**What you need to do:** Bring together every line in the data that includes "name".

'''

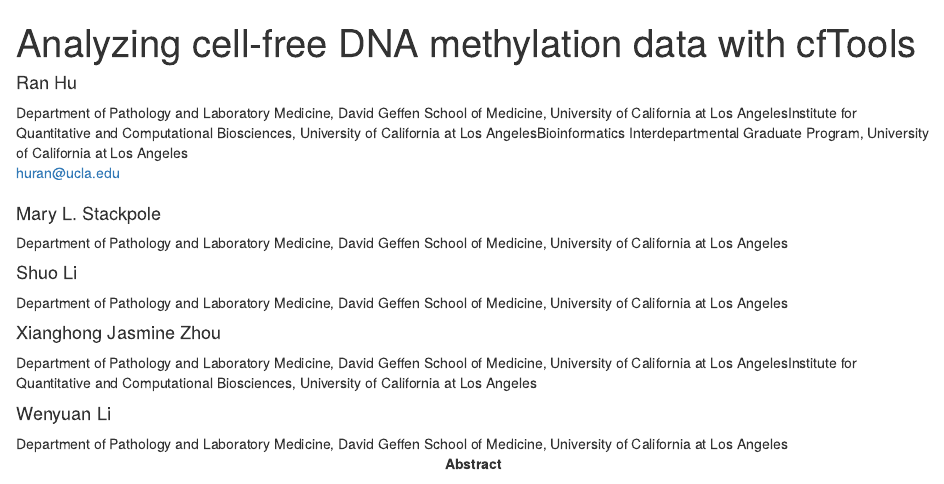
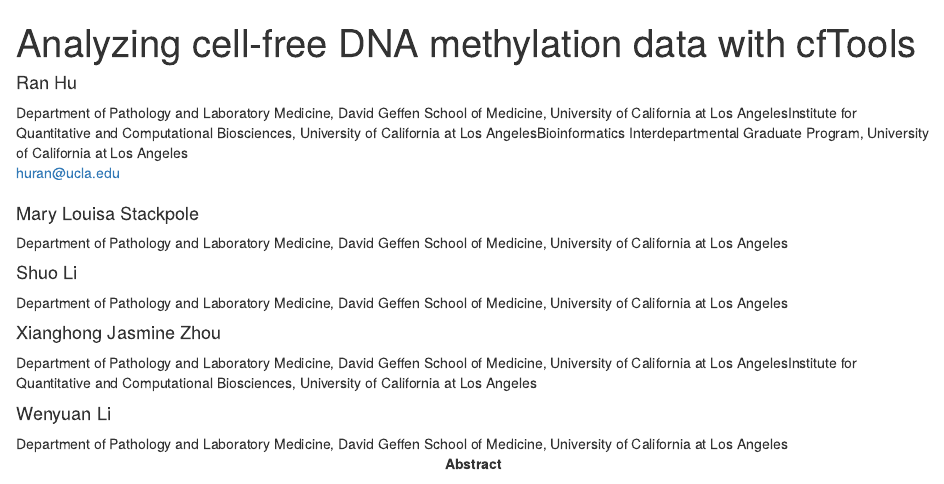
Before and after one commit to jasminezhoulab/cfTools, an R Markdown document (vignettes/cfTools-vignette.Rmd): the page in a window 1100 px wide, from its top. Rendered offline with R 4.5, knitr and Pandoc, with nearby package versions; drawn as R Markdown's standard HTML page in place of the format the file asks for; some code elsewhere in the file could not run offline.

Commit message:
update DESCRIPTION

```diff
--- a/vignettes/cfTools-vignette.Rmd
+++ b/vignettes/cfTools-vignette.Rmd
@@ -7,7 +7,7 @@
       - Institute for Quantitative and Computational Biosciences, University of California at Los Angeles
       - Bioinformatics Interdepartmental Graduate Program, University of California at Los Angeles
     email: huran@ucla.edu
-  - name: Mary L. Stackpole
+  - name: Mary Louisa Stackpole
     affiliation:
       - Department of Pathology and Laboratory Medicine, David Geffen School of Medicine, University of California at Los Angeles
   - name: Shuo Li
```
Also changed, not shown: 1 other file.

'''

**Exercise solution:**
-  - name: Mary L. Stackpole
+  - name: Mary Louisa Stackpole
   - name: Shuo Li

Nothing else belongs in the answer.